WORK TO COMPLETE: Sort through the material below and copy each line with "GEMINI".

WORKING DATA:
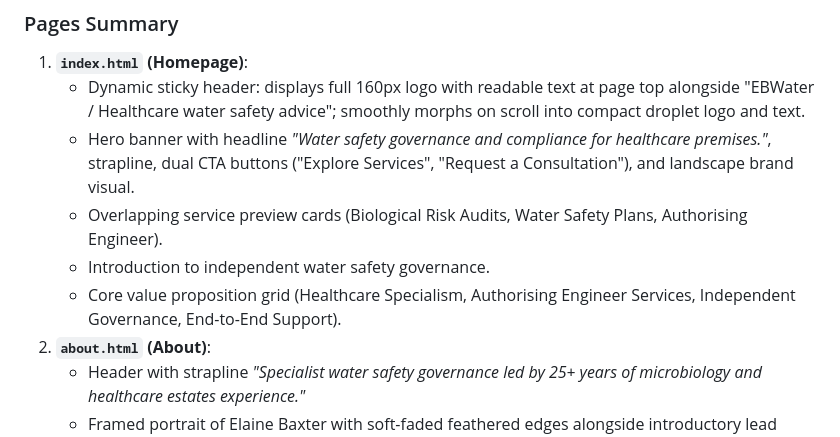
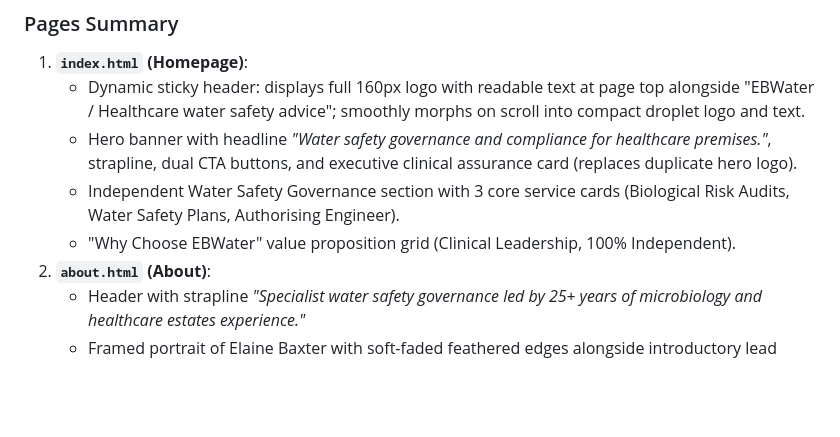
Before and after one commit to elaine287/EBWaterWebsite, a Markdown page: GEMINI.md, the part around the change. GitHub-like rendering; blank space fills up the shorter version.

Commit message:
Update GEMINI.md homepage description

```diff
--- a/GEMINI.md
+++ b/GEMINI.md
@@ -132,10 +132,9 @@ All design tokens are defined in `:root` in `css/styles.css`.
 ### Pages Summary
 1. **`index.html` (Homepage)**:
    - Dynamic sticky header: displays full 160px logo with readable text at page top alongside "EBWater / Healthcare water safety advice"; smoothly morphs on scroll into compact droplet logo and text.
-   - Hero banner with headline *"Water safety governance and compliance for healthcare premises."*, strapline, dual CTA buttons ("Explore Services", "Request a Consultation"), and landscape brand visual.
-   - Overlapping service preview cards (Biological Risk Audits, Water Safety Plans, Authorising Engineer).
-   - Introduction to independent water safety governance.
-   - Core value proposition grid (Healthcare Specialism, Authorising Engineer Services, Independent Governance, End-to-End Support).
+   - Hero banner with headline *"Water safety governance and compliance for healthcare premises."*, strapline, dual CTA buttons, and executive clinical assurance card (replaces duplicate hero logo).
+   - Independent Water Safety Governance section with 3 core service cards (Biological Risk Audits, Water Safety Plans, Authorising Engineer).
+   - "Why Choose EBWater" value proposition grid (Clinical Leadership, 100% Independent).
 2. **`about.html` (About)**:
    - Header with strapline *"Specialist water safety governance led by 25+ years of microbiology and healthcare estates experience."*
    - Framed portrait of Elaine Baxter with soft-faded feathered edges alongside introductory lead statement ("complete the picture in healthcare water safety").
```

REPLY TO THE TASK:
Before and after one commit to elaine287/EBWaterWebsite, a Markdown page: GEMINI.md, the part around the change. GitHub-like rendering; blank space fills up the shorter version.
Update GEMINI.md homepage description
--- a/GEMINI.md
+++ b/GEMINI.md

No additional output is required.